may not be cited except as provided by
Minn. Stat. § 480A.08, subd. 3 (1996).
STATE OF MINNESOTA
IN COURT OF APPEALS
Viking Electric Supply, Inc., et al.,
Hicks Construction Co., Inc., et al.,
United Fire & Casualty Company, et al.,
Scaffold Service Incorporated,
Golden Valley Supply Co.,
Hicks Construction, et al.,
Viking Electric Supply Inc., et al.,
Scaffold Service Incorporated,
Filed December 31, 1996
St. Louis County District Court
File No. C794600582
Richard G. Hicks, 340 S. Lake Avenue, Duluth, MN 55802 (Pro Se Respondent )
Considered and decided by Kalitowski, Presiding Judge, Crippen, Judge, and Harten, Judge.
Scaffold Service Incorporated (Scaffold) challenges the district court's determination of the amount of attorney fees owed to Scaffold by Hicks Construction Co., Inc. (Hicks Construction) pursuant to an agreement between the parties. We affirm.
Scaffold's claim for costs and attorney fees was based on a leasing agreement between Scaffold and Hicks Construction and Richard Hick's personal guaranty, which authorizes Scaffold to recover all costs and attorney fees incurred in enforcing the contracts. In response to objections from Hicks, the district court did not award Scaffold all the attorney fees it requested. Scaffold argues the district court has no discretion or authority to make a partial award because the contract expressly authorizes Scaffold to recover all attorney fees. We disagree.
When a contract authorizes a party to recover attorney fees, the courts will enforce it as long as the fees are reasonable. State Bank v. Ziehwein, 510 N.W.2d 268, 270 (Minn. App. 1994), review denied (Minn. Mar. 15, 1994). The district court has broad discretion in determining the reasonable amount of attorney fees. Bloomington Elec. Co. v. Freeman's, Inc., 394 N.W.2d 605, 608 (Minn. App. 1986), review denied (Minn. Dec. 17, 1986). Therefore, even though the contracts of the parties allow Scaffold to recover all attorney fees, the district court, in its discretion, may reduce the amount as appropriate.
In determining the reasonable amount of attorney fees, the district court should consider "the time and effort required, value of the interest involved, and results secured at trial." Id. "The amount of the award should be in reasonable relation to the amount of the judgment secured." Id. Courts, generally, do not allow the award of the full amount of attorney fees, particularly where the amount of the recovery is small in comparison to the attorney fees assessed. See id. (attorney fees reduced from $11,150 to $5,000 because the recovery obtained was approximately $12,000); Asp v. O'Brien, 277 N.W.2d 382, 385 (Minn. 1979) (award of attorney fees reduced from $2,400 to $1,000 because the lien awarded was $4,359.46).

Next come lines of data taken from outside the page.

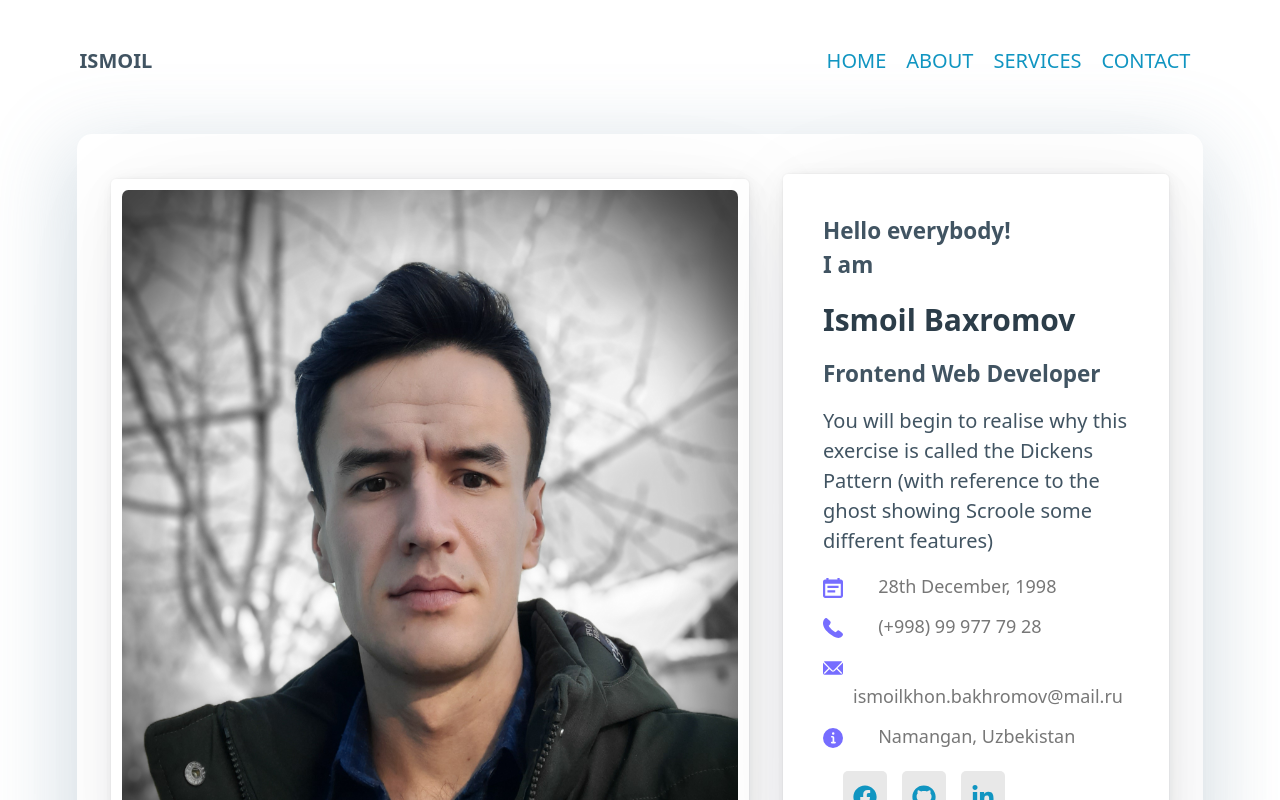
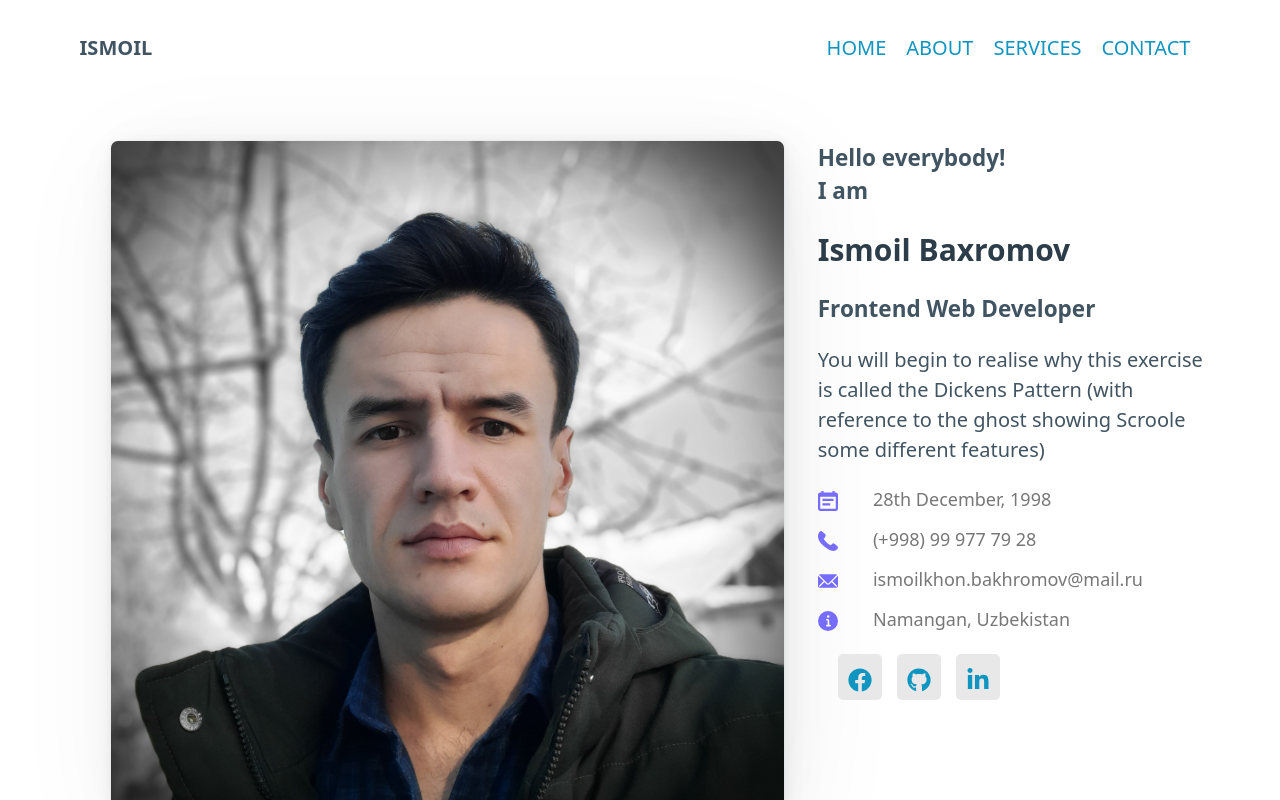
Before and after one commit to ismoilkhon/ismoilkhon.github.io, a React (Create React App) app: page / in a window 1280 px wide. Shown: the top 800 px of the page. Built offline with nearby package versions, Linux system fonts and the light colour scheme; the HTML template or start-up script is replaced by a standard one.

Commit message:
bg-color-change

```diff
--- a/src/App.js
+++ b/src/App.js
@@ -5,6 +5,7 @@ import { Services } from './Screens/servis';
 import { Contact } from './Screens/contact';
 import { NavBar } from './Screens/nav';
 import { MobileBar } from './Screens/nav/mobile';
+// import { Education } from './Screens/education';
 
 function App() {
 
@@ -13,6 +14,7 @@ function App() {
 			{ window.innerWidth > 500 ? <NavBar /> : <MobileBar /> }
 			<Home />
 			<About />
+			{/* <Education /> */}
 			<Services />
 			<Contact />
 		</div>
--- a/src/Screens/home/index.js
+++ b/src/Screens/home/index.js
@@ -13,7 +13,7 @@ export const Home = () => {
 					<Image className='img' src={avtar1} />
 				</article>
 
-				<article className='second'>
+				<main className='second'>
 					<h5>Hello everybody! <br/> I am</h5>
 					<h3>Ismoil Baxromov</h3>
 					<h5>Frontend Web Developer</h5>
@@ -31,7 +31,7 @@ export const Home = () => {
 						<li> <a href='https://www.linkedin.com/in/ismoilkhon-bakhromov-b5b248224'><FaLinkedinIn /></a> </li>
 					</ul>
 
-				</article>
+				</main>
 			</main>
 	);
 }
--- a/src/Screens/home/style.css
+++ b/src/Screens/home/style.css
@@ -8,14 +8,14 @@
 }
 .img-cont{
 	margin: 4% 3%;
-	padding: 1%;
+	padding: 0%;
 }
 
 .cont {
     display: flex;
     margin: 0% 6%;
-    border-radius: 15px;
-    box-shadow: -5px 20px 80px 10px rgba(102, 138, 165, 0.24);
+    /* border-radius: 15px;
+    box-shadow: -5px 20px 80px 10px rgba(102, 138, 165, 0.24); */
 }
 
 .img {
@@ -24,42 +24,14 @@
 	border-radius: 1%;
 }
 .second {
-	width: 94%;
+	width: 100%;
+	padding: 4% 0%;
     text-align: left;
-	margin-right: 3%;
 }
 .second > *{
     margin-bottom: 5%;
 }
 
-
-/* .second h6 {
-    font-size: 14px;
-    font-weight: normal;
-    letter-spacing: 2.1px;
-    color: rgb(34, 34, 34);
-    text-transform: uppercase;
-    font-family: 'Roboto', sans-serif;
-}
-
-.second h3 {
-    font-size: 40px;
-    color: rgb(34, 34, 34);
-    text-transform: uppercase;
-}
-
-.second h4 {
-    font-size: 16px;
-    font-weight: 500;
-    color: rgb(34, 34, 34);
-    text-transform: uppercase;
-    font-family: 'Roboto', sans-serif;
-}
-.second p{
-    max-width: 500px;
-    color: rgb(119, 119, 119);
-    font-family: 'Roboto', sans-serif;
-} */
 .info li{
     cursor: pointer;
     list-style: none;
--- a/src/Screens/nav/mobile.js
+++ b/src/Screens/nav/mobile.js
@@ -14,13 +14,13 @@ export const MobileBar = () => {
 				<li><strong>Ismoil</strong></li>
 			</ul>
 			<ul>
-				<li onClick={ openMenu }><FaBars /></li>
+				<li onClick={ openMenu }><FaBars/></li>
 				<li>
 					<ul className={open}>
-						<li><a href="#home">Home</a></li>
-						<li><a href="#about">About</a></li>
-						<li><a href="#services">Services</a></li>
-						<li><a href="#contact">Contact</a></li>
+						<li onClick={openMenu}><a href="#home">Home</a></li>
+						<li onClick={openMenu}><a href="#about">About</a></li>
+						<li onClick={openMenu}><a href="#services">Services</a></li>
+						<li onClick={openMenu}><a href="#contact">Contact</a></li>
 					</ul>
 				</li>
 			</ul>
--- a/src/Screens/nav/style.css
+++ b/src/Screens/nav/style.css
@@ -18,14 +18,16 @@
 }
 .main {
     width: 100%;
-	padding: 2% 7% 3%;
+	padding: 1% 7%;
 	margin: 0%;
+	display: flex;
+	align-items: center;
 }
 
 .appBar {
 	z-index: 10;
 	width: 100%;
-	padding: 2% 7% 3%;
+	padding: 1% 7%;
     position: fixed;
     animation: navAnim 0.8s;
 	background-color: black;
```
Also changed, not shown: src/Screens/education/index.js (+9 -8 lines), src/Screens/education/style.css (+4 -10 lines), src/Screens/tmp/index.js (deleted, +0 -7 lines).
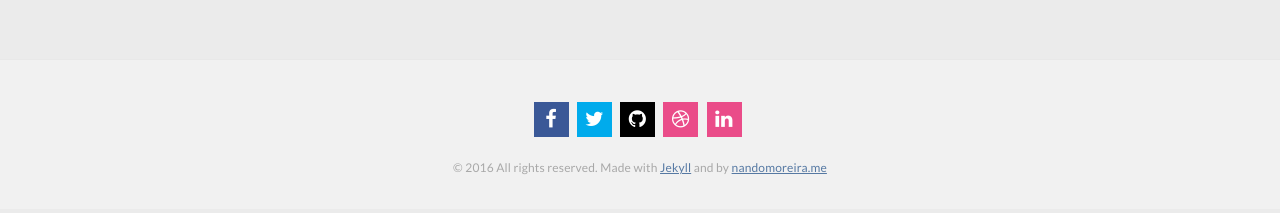
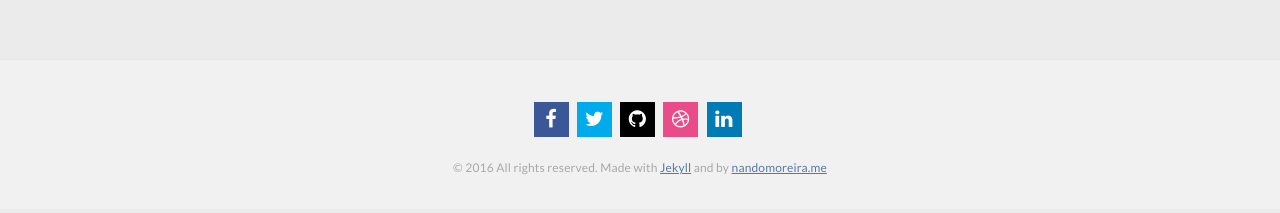
Before and after one commit to pazaricha/pazaricha.github.io, a Jekyll site: the page built from index.html, in a window 1280 px wide. Shown: the part 515-728 px from the top of the page. Built offline with Jekyll 4.4.1, drawn with Linux system fonts in a browser that asks for light colours; nearby versions of some CDN libraries; the list of posts is cut into pages by our own code.

Commit message:
small fix

```diff
--- a/_sass/_layout.scss
+++ b/_sass/_layout.scss
@@ -292,21 +292,9 @@
       color: #fff;
     }
     i.fa-linkedin {
-      background-color: #EA4C89;
+      background-color: #007BB6;
       color: #fff;
     }
-  }
-  a:hover i.fa-twitter {
-    background-color: #00ABEC;
-    color: #fff;
-  }
-  a:hover i.fa-github {
-    background-color: #007BB6;
-    color: #fff;
-  }
-  a:hover i.fa-github {
-    background-color: #000;
-    color: #fff;
   }
 }
 
```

Here, Scaffold's total recovery was $32,120.20, and Scaffold sought to recover a total of $21,198 in attorney fees. The district court ultimately granted Scaffold $9,712 in attorney fees. Given the fact that the amount of recovery was small compared with the attorney fees claimed, we conclude the district court did not abuse its discretion in reducing the attorney fees.